This concept “convincing themselves” is a statement common among individuals who would claim to be agnostic or atheist, and I would agree with them to a point. As human beings we do have the ability to excite our own mental state resulting in a desired affect, i.e. crying or get really excited (we see this among humans in different scenarios).
We are also taught that in order to know something, or in order to receive a testimony we must first “desire” to know truth and then experiment upon the word of God (Alma 32:21-28).
Although I may agree with your friend, what I do not agree with is your friend’s sweeping generalization of “all religions,” or all “convince themselves.” Desire is necessary for any knowledge, especially spiritual knowledge. Without a strong internal desire our life would be very different as human beings. Desire is necessary for progression. Nephi explains his personal desire to know if the words of his father were true as shared in 1 Nephi 10:17-19.
When I am introduced to this question, this objection, I will often seek to learn more about what they mean regarding “strong internal desires.” I would ask for examples of what he/she interprets as a falsified witness through a person’s personal desire to know something to be true.

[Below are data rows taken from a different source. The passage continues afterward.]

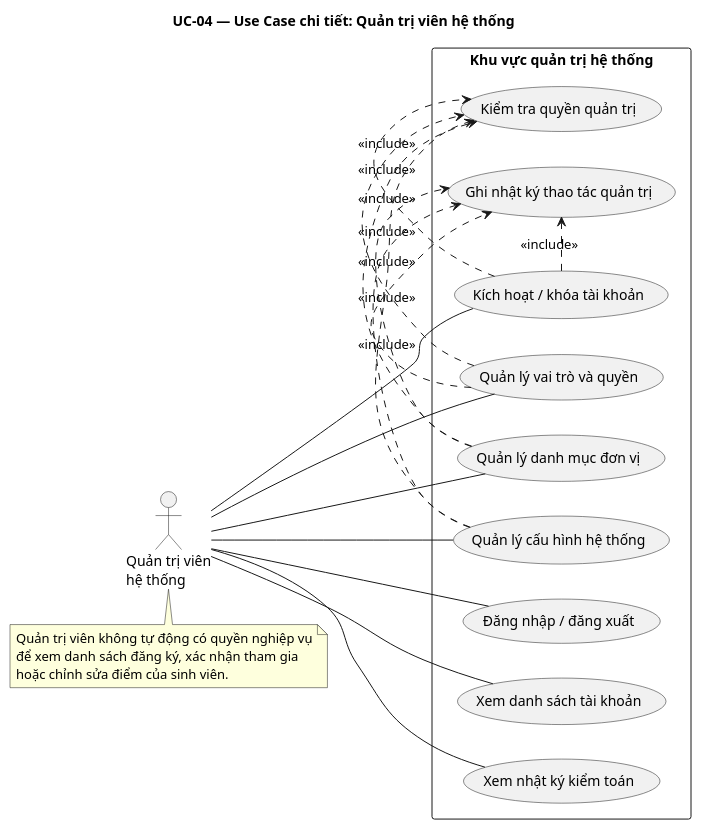
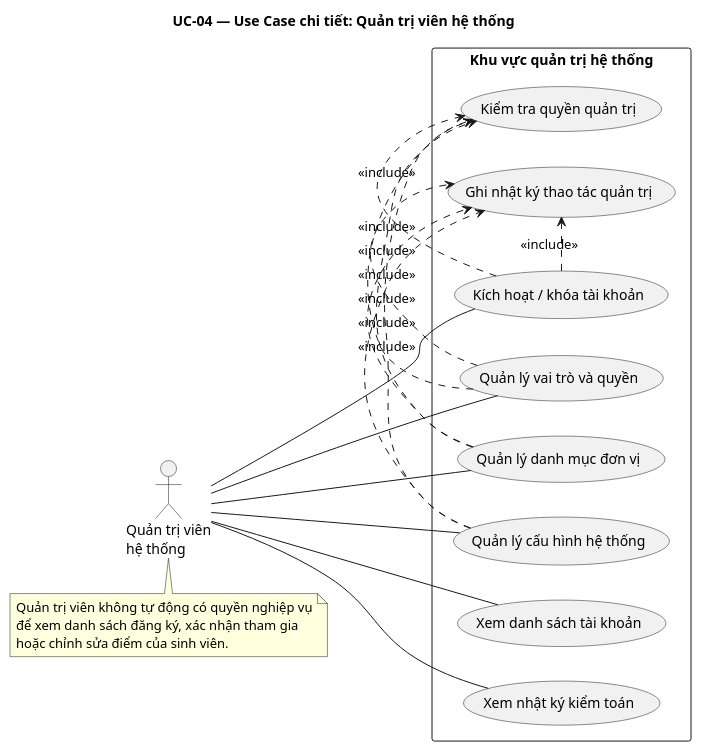
Before and after one commit to Anhxiao/TT_chuyen_nganh: the diagram in Du_an_CN/docs/uml/04-use-case-admin.puml, drawn with PlantUML. The commit also changed 33 other files, not shown here.

```diff
--- a/Du_an_CN/docs/uml/04-use-case-admin.puml
+++ b/Du_an_CN/docs/uml/04-use-case-admin.puml
@@ -1,41 +1,39 @@
 @startuml
 title UC-04 — Use Case chi tiết: Quản trị viên hệ thống
 left to right direction
 skinparam shadowing false
 actor "Quản trị viên\nhệ thống" as Admin
 
 rectangle "Khu vực quản trị hệ thống" {
-  usecase "Đăng nhập / đăng xuất" as Login
   usecase "Xem danh sách tài khoản" as ViewUsers
   usecase "Kích hoạt / khóa tài khoản" as ManageUsers
   usecase "Quản lý vai trò và quyền" as Roles
   usecase "Quản lý danh mục đơn vị" as Organizations
   usecase "Quản lý cấu hình hệ thống" as Config
   usecase "Xem nhật ký kiểm toán" as AuditLogs
   usecase "Ghi nhật ký thao tác quản trị" as Audit
   usecase "Kiểm tra quyền quản trị" as Permission
 }
 
-Admin -- Login
 Admin -- ViewUsers
 Admin -- ManageUsers
 Admin -- Roles
 Admin -- Organizations
 Admin -- Config
 Admin -- AuditLogs
 
 ManageUsers .> Permission : <<include>>
 Roles .> Permission : <<include>>
 Organizations .> Permission : <<include>>
 Config .> Permission : <<include>>
 ManageUsers .> Audit : <<include>>
 Roles .> Audit : <<include>>
 Organizations .> Audit : <<include>>
 Config .> Audit : <<include>>
 
 note bottom of Admin
 Quản trị viên không tự động có quyền nghiệp vụ
 để xem danh sách đăng ký, xác nhận tham gia
 hoặc chỉnh sửa điểm của sinh viên.
 end note
 @enduml
```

Once this is discovered I would then share the First Vision. The appearance of God the Father and God the Son would not have been some random experience. This experience is either true or false. I would then share other examples of how the Holy Ghost has influenced the lives of others, and how it has blessed their lives. As an example I would share this story as given by Wilford Woodruff:
“I drove my carriage one evening into the yard of Brother Williams [a local member of the Church]. Brother Orson Hyde [of the Quorum of the Twelve] drove a wagon by the side of mine. I had my wife and children in the carriage. After I turned out my team and had my supper, I went to bed in the carriage. I had not been there but a few minutes when the Spirit said to me, ‘Get up and move that carriage.’ I told my wife I had to get up and move the carriage. She said, ‘What for?’ I said, ‘I don’t know.’ That is all she asked me on such occasions; when I told her I did not know, that was enough. I got up and moved my carriage. … I then looked around me and went to bed. The same Spirit said, ‘Go and move your animals from that oak tree.’ … I went and moved my horses and put them in a little hickory grove. I again went to bed.

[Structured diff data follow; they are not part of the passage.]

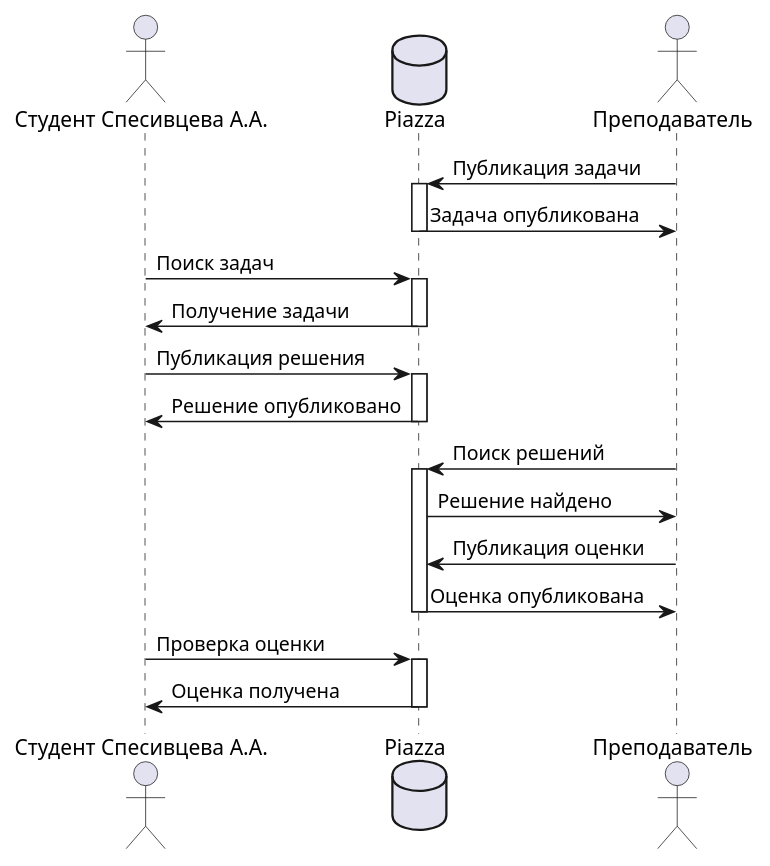
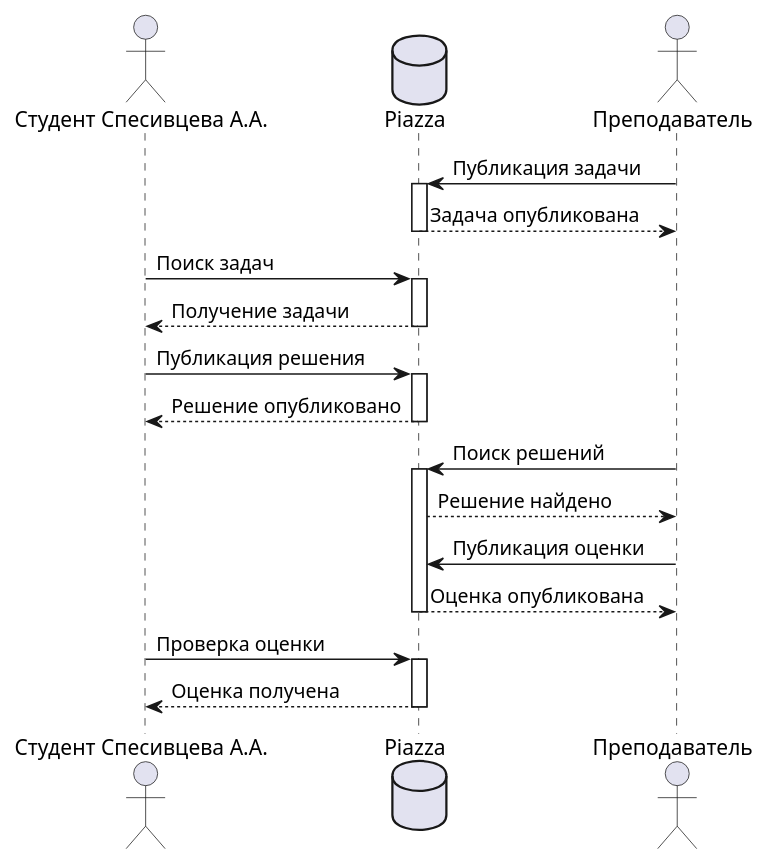
Before and after one commit to annihilCax/config_AAS: the diagram in pr_7.md, drawn with PlantUML. The commit also changed other lines of this file, not shown here.

Commit message:
task-2-red

````diff
--- a/pr_7.md
+++ b/pr_7.md
@@ -19,34 +19,34 @@
 ```PlantUML
 @startuml
-actor "Студент Спесивцева А.А." as Student
-database "Piazza" as Piazza
-actor "Преподаватель" as Teacher
+actor "Студент Спесивцева А.А." as Студент
+database "Piazza"
+actor "Преподаватель"
 
-Teacher -> Piazza: Публикация задачи
+Преподаватель -> Piazza: Публикация задачи
 activate Piazza
-Piazza -> Teacher: Задача опубликована
+Piazza --> Преподаватель: Задача опубликована
 deactivate Piazza
 
-Student -> Piazza: Поиск задач
+Студент -> Piazza: Поиск задач
 activate Piazza
-Piazza -> Student: Получение задачи
+Piazza --> Студент: Получение задачи
 deactivate Piazza
 
-Student -> Piazza: Публикация решения
+Студент -> Piazza: Публикация решения
 activate Piazza
-Piazza -> Student: Решение опубликовано
+Piazza --> Студент: Решение опубликовано
 deactivate Piazza
 
-Teacher -> Piazza: Поиск решений
+Преподаватель -> Piazza: Поиск решений
 activate Piazza
-Piazza -> Teacher: Решение найдено
-Teacher -> Piazza: Публикация оценки
-Piazza -> Teacher: Оценка опубликована
+Piazza --> Преподаватель: Решение найдено
+Преподаватель -> Piazza: Публикация оценки
+Piazza --> Преподаватель: Оценка опубликована
 deactivate Piazza
 
-Student -> Piazza: Проверка оценки
+Студент -> Piazza: Проверка оценки
 activate Piazza
-Piazza -> Student: Оценка получена
+Piazza --> Студент: Оценка получена
 deactivate Piazza
 @enduml
 ```
````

“In thirty minutes a whirlwind came up and broke that oak tree off within two feet from the ground. It swept over three or four fences and fell square in that dooryard, near Brother Orson Hyde’s wagon, and right where mine had stood. What would have been the consequences if I had not listened to that Spirit? Why, myself and wife and children doubtless would have been killed. That was the still, small voice to me—no earthquake, no thunder, no lightning; but the still, small voice of the Spirit of God. It saved my life. It was the spirit of revelation to me.”
I would then ask, by what “strong internal desire” did Wilford Woodruff convince himself to move his wagon in the middle of the night? I would then bare testimony that by the same spirit Wilford Woodruff’s life and family was spared is by the same spirit God witnesses to His children the truth of His gospel. However, it is more likely this witness will not come until an individual has a strong desire to know and then act upon the witness received. In essence, there are times, due to our desires, that we may convince ourselves that something is true that is in reality false. This, however, doesn’t prove, that “all” witnesses would be false. This again would be a sweeping generalization, which can be more easily refuted by speaking with people who didn’t have a desire to know truth, actually persecuted it, and then received a witness that caused them to join the Church (Saul who became Paul is a great example of this from our scriptures). We also have modern examples of people who persecuted the Church, had no desire to join, and received an experience that changed their minds.